— Supplied data —
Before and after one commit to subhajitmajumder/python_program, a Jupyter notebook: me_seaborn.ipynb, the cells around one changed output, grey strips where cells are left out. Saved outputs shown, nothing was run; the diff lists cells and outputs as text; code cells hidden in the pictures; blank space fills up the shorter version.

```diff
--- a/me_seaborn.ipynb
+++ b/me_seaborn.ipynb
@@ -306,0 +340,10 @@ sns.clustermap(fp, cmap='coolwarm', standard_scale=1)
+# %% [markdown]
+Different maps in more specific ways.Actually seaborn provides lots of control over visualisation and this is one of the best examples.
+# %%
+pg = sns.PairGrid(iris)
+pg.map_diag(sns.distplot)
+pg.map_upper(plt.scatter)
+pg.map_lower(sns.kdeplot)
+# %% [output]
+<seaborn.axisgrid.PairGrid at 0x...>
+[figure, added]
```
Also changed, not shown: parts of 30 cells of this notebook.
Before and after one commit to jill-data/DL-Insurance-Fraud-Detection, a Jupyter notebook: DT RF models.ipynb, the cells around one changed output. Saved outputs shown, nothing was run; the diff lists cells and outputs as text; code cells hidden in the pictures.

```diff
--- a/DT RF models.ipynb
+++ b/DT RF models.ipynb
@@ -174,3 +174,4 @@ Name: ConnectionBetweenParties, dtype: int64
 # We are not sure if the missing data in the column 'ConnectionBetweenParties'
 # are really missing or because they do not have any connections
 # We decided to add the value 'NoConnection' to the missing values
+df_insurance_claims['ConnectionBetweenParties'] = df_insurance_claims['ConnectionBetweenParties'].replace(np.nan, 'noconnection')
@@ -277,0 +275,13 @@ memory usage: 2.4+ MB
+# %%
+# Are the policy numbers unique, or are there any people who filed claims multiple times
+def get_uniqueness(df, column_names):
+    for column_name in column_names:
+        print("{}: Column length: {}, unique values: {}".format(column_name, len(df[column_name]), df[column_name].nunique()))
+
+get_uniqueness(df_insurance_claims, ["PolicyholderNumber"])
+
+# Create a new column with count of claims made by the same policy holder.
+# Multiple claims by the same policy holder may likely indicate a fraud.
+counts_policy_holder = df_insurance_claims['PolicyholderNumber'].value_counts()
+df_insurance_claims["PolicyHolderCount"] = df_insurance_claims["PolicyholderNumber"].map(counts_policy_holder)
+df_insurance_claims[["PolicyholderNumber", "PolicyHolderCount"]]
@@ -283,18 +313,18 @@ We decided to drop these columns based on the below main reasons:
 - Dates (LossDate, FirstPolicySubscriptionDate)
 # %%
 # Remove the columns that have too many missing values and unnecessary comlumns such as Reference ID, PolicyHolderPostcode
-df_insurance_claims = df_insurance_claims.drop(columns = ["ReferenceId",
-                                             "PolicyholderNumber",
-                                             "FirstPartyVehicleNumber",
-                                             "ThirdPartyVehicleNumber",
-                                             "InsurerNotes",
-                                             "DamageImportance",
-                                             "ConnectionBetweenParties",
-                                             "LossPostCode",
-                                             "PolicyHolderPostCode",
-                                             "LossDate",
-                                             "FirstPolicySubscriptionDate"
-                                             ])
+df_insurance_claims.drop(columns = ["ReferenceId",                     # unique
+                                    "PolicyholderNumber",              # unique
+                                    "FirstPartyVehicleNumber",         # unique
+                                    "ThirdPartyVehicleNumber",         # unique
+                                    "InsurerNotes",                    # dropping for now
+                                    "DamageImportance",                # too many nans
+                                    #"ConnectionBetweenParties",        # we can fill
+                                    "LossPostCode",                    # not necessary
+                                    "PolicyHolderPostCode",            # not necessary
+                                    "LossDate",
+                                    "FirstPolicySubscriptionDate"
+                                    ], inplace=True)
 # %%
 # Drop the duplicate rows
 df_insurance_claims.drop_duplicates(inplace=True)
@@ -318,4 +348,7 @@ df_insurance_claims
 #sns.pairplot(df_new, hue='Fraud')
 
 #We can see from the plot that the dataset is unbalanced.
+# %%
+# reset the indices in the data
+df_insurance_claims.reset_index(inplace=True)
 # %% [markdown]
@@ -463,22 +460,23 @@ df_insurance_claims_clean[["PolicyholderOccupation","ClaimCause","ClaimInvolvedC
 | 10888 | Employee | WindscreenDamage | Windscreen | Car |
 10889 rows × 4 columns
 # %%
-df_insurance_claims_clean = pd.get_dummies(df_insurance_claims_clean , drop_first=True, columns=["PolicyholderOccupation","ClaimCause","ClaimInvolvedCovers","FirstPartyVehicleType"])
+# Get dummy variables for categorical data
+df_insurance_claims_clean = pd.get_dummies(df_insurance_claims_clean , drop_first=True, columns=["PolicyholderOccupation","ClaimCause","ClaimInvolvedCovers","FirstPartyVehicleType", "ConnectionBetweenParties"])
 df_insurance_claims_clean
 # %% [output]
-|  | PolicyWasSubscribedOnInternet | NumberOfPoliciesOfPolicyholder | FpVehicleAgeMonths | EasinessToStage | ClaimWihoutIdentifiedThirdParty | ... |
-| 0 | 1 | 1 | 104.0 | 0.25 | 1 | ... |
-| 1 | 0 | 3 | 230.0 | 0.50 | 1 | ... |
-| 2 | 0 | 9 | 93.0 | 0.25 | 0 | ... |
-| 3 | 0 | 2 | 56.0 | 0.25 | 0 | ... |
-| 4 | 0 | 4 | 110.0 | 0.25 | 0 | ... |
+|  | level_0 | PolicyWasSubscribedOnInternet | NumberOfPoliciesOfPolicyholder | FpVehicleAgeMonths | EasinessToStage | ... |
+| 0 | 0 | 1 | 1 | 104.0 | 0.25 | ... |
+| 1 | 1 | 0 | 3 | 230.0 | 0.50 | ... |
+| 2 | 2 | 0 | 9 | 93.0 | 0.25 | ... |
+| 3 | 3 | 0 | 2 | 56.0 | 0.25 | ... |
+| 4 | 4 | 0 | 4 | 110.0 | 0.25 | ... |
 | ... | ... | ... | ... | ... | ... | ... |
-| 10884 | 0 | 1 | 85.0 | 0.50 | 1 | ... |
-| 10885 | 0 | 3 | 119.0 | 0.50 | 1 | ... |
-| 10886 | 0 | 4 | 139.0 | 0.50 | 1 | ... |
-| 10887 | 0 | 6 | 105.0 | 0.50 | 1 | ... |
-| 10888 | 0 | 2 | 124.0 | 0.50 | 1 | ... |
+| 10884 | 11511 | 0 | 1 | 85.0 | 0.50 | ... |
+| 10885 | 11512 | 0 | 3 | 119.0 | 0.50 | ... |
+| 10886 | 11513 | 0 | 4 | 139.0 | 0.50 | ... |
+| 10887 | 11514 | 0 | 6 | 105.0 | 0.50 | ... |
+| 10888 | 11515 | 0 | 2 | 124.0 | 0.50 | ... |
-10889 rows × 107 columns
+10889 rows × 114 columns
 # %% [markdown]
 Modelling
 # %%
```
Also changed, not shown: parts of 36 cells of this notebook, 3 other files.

— The problem —
All of the material must be written out again exactly.

— Reply to the exercise —
Before and after one commit to subhajitmajumder/python_program, a Jupyter notebook: me_seaborn.ipynb, the cells around one changed output, grey strips where cells are left out. Saved outputs shown, nothing was run; the diff lists cells and outputs as text; code cells hidden in the pictures; blank space fills up the shorter version.

```diff
--- a/me_seaborn.ipynb
+++ b/me_seaborn.ipynb
@@ -306,0 +340,10 @@ sns.clustermap(fp, cmap='coolwarm', standard_scale=1)
+# %% [markdown]
+Different maps in more specific ways.Actually seaborn provides lots of control over visualisation and this is one of the best examples.
+# %%
+pg = sns.PairGrid(iris)
+pg.map_diag(sns.distplot)
+pg.map_upper(plt.scatter)
+pg.map_lower(sns.kdeplot)
+# %% [output]
+<seaborn.axisgrid.PairGrid at 0x...>
+[figure, added]
```
Also changed, not shown: parts of 30 cells of this notebook.
Before and after one commit to jill-data/DL-Insurance-Fraud-Detection, a Jupyter notebook: DT RF models.ipynb, the cells around one changed output. Saved outputs shown, nothing was run; the diff lists cells and outputs as text; code cells hidden in the pictures.

```diff
--- a/DT RF models.ipynb
+++ b/DT RF models.ipynb
@@ -174,3 +174,4 @@ Name: ConnectionBetweenParties, dtype: int64
 # We are not sure if the missing data in the column 'ConnectionBetweenParties'
 # are really missing or because they do not have any connections
 # We decided to add the value 'NoConnection' to the missing values
+df_insurance_claims['ConnectionBetweenParties'] = df_insurance_claims['ConnectionBetweenParties'].replace(np.nan, 'noconnection')
@@ -277,0 +275,13 @@ memory usage: 2.4+ MB
+# %%
+# Are the policy numbers unique, or are there any people who filed claims multiple times
+def get_uniqueness(df, column_names):
+    for column_name in column_names:
+        print("{}: Column length: {}, unique values: {}".format(column_name, len(df[column_name]), df[column_name].nunique()))
+
+get_uniqueness(df_insurance_claims, ["PolicyholderNumber"])
+
+# Create a new column with count of claims made by the same policy holder.
+# Multiple claims by the same policy holder may likely indicate a fraud.
+counts_policy_holder = df_insurance_claims['PolicyholderNumber'].value_counts()
+df_insurance_claims["PolicyHolderCount"] = df_insurance_claims["PolicyholderNumber"].map(counts_policy_holder)
+df_insurance_claims[["PolicyholderNumber", "PolicyHolderCount"]]
@@ -283,18 +313,18 @@ We decided to drop these columns based on the below main reasons:
 - Dates (LossDate, FirstPolicySubscriptionDate)
 # %%
 # Remove the columns that have too many missing values and unnecessary comlumns such as Reference ID, PolicyHolderPostcode
-df_insurance_claims = df_insurance_claims.drop(columns = ["ReferenceId",
-                                             "PolicyholderNumber",
-                                             "FirstPartyVehicleNumber",
-                                             "ThirdPartyVehicleNumber",
-                                             "InsurerNotes",
-                                             "DamageImportance",
-                                             "ConnectionBetweenParties",
-                                             "LossPostCode",
-                                             "PolicyHolderPostCode",
-                                             "LossDate",
-                                             "FirstPolicySubscriptionDate"
-                                             ])
+df_insurance_claims.drop(columns = ["ReferenceId",                     # unique
+                                    "PolicyholderNumber",              # unique
+                                    "FirstPartyVehicleNumber",         # unique
+                                    "ThirdPartyVehicleNumber",         # unique
+                                    "InsurerNotes",                    # dropping for now
+                                    "DamageImportance",                # too many nans
+                                    #"ConnectionBetweenParties",        # we can fill
+                                    "LossPostCode",                    # not necessary
+                                    "PolicyHolderPostCode",            # not necessary
+                                    "LossDate",
+                                    "FirstPolicySubscriptionDate"
+                                    ], inplace=True)
 # %%
 # Drop the duplicate rows
 df_insurance_claims.drop_duplicates(inplace=True)
@@ -318,4 +348,7 @@ df_insurance_claims
 #sns.pairplot(df_new, hue='Fraud')
 
 #We can see from the plot that the dataset is unbalanced.
+# %%
+# reset the indices in the data
+df_insurance_claims.reset_index(inplace=True)
 # %% [markdown]
@@ -463,22 +460,23 @@ df_insurance_claims_clean[["PolicyholderOccupation","ClaimCause","ClaimInvolvedC
 | 10888 | Employee | WindscreenDamage | Windscreen | Car |
 10889 rows × 4 columns
 # %%
-df_insurance_claims_clean = pd.get_dummies(df_insurance_claims_clean , drop_first=True, columns=["PolicyholderOccupation","ClaimCause","ClaimInvolvedCovers","FirstPartyVehicleType"])
+# Get dummy variables for categorical data
+df_insurance_claims_clean = pd.get_dummies(df_insurance_claims_clean , drop_first=True, columns=["PolicyholderOccupation","ClaimCause","ClaimInvolvedCovers","FirstPartyVehicleType", "ConnectionBetweenParties"])
 df_insurance_claims_clean
 # %% [output]
-|  | PolicyWasSubscribedOnInternet | NumberOfPoliciesOfPolicyholder | FpVehicleAgeMonths | EasinessToStage | ClaimWihoutIdentifiedThirdParty | ... |
-| 0 | 1 | 1 | 104.0 | 0.25 | 1 | ... |
-| 1 | 0 | 3 | 230.0 | 0.50 | 1 | ... |
-| 2 | 0 | 9 | 93.0 | 0.25 | 0 | ... |
-| 3 | 0 | 2 | 56.0 | 0.25 | 0 | ... |
-| 4 | 0 | 4 | 110.0 | 0.25 | 0 | ... |
+|  | level_0 | PolicyWasSubscribedOnInternet | NumberOfPoliciesOfPolicyholder | FpVehicleAgeMonths | EasinessToStage | ... |
+| 0 | 0 | 1 | 1 | 104.0 | 0.25 | ... |
+| 1 | 1 | 0 | 3 | 230.0 | 0.50 | ... |
+| 2 | 2 | 0 | 9 | 93.0 | 0.25 | ... |
+| 3 | 3 | 0 | 2 | 56.0 | 0.25 | ... |
+| 4 | 4 | 0 | 4 | 110.0 | 0.25 | ... |
 | ... | ... | ... | ... | ... | ... | ... |
-| 10884 | 0 | 1 | 85.0 | 0.50 | 1 | ... |
-| 10885 | 0 | 3 | 119.0 | 0.50 | 1 | ... |
-| 10886 | 0 | 4 | 139.0 | 0.50 | 1 | ... |
-| 10887 | 0 | 6 | 105.0 | 0.50 | 1 | ... |
-| 10888 | 0 | 2 | 124.0 | 0.50 | 1 | ... |
+| 10884 | 11511 | 0 | 1 | 85.0 | 0.50 | ... |
+| 10885 | 11512 | 0 | 3 | 119.0 | 0.50 | ... |
+| 10886 | 11513 | 0 | 4 | 139.0 | 0.50 | ... |
+| 10887 | 11514 | 0 | 6 | 105.0 | 0.50 | ... |
+| 10888 | 11515 | 0 | 2 | 124.0 | 0.50 | ... |
-10889 rows × 107 columns
+10889 rows × 114 columns
 # %% [markdown]
 Modelling
 # %%
```
Also changed, not shown: parts of 36 cells of this notebook, 3 other files.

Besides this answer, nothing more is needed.